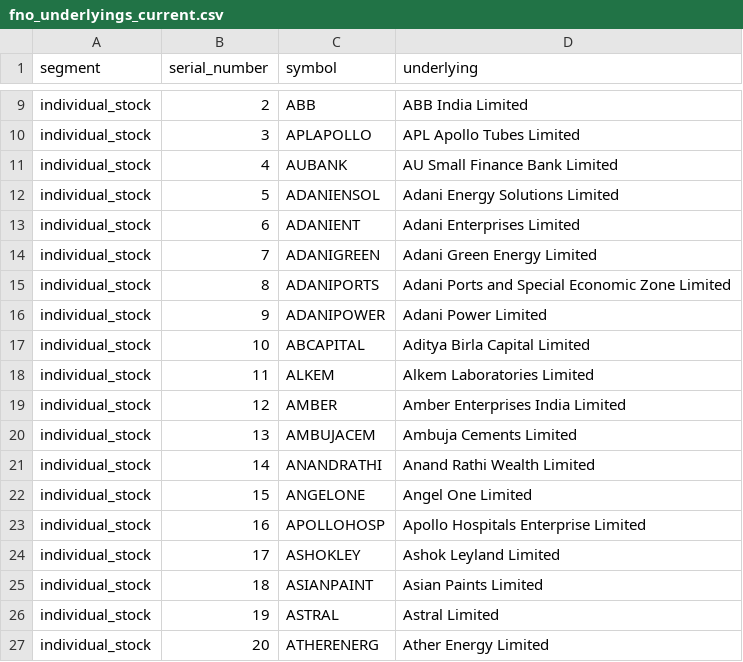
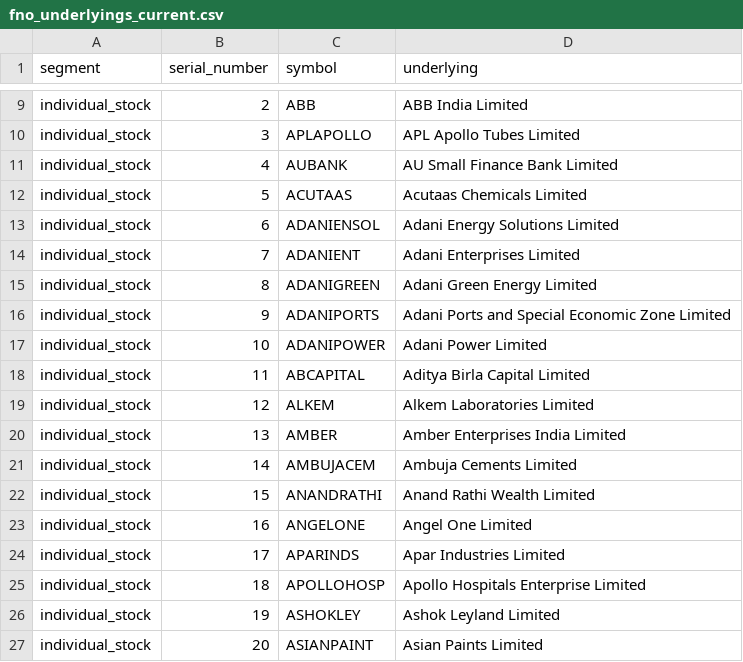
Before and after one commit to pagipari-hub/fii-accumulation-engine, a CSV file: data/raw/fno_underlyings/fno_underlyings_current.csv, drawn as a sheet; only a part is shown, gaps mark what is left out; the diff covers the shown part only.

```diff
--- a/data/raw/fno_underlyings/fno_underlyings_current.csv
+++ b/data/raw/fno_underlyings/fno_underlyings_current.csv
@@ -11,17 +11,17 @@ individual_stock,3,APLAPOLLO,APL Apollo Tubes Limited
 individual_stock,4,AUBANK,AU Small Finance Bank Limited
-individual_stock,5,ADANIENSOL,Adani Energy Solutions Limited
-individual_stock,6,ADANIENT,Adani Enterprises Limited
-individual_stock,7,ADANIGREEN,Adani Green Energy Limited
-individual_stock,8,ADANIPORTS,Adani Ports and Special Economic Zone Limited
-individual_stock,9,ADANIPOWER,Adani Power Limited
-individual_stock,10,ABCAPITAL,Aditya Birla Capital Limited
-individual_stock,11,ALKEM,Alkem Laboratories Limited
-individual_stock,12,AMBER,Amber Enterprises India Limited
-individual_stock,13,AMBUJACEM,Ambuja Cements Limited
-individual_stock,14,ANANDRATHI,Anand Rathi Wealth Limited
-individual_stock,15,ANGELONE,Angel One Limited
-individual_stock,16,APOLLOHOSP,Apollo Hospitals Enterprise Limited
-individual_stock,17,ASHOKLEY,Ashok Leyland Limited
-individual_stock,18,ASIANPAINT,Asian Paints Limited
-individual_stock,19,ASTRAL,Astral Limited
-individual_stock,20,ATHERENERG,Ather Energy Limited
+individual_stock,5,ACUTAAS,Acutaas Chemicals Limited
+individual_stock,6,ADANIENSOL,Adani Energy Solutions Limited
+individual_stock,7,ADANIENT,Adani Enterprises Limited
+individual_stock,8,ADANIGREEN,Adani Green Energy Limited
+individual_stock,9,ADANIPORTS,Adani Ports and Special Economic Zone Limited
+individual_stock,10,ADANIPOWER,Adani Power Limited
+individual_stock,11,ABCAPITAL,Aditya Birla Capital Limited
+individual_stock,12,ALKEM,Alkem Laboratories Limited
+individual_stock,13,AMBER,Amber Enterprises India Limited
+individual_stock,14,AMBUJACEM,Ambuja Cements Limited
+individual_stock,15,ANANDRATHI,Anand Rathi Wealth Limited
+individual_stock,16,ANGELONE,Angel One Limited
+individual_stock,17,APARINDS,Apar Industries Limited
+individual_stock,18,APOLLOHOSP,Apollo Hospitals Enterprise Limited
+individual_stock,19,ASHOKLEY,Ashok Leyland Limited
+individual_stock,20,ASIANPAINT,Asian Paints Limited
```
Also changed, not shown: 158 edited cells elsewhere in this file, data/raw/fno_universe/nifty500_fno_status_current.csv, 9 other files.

========================

* **Task item**: How many lines in the entries above hold the word "Anand"? Reply with the number by itself.

* **Solution below**: 2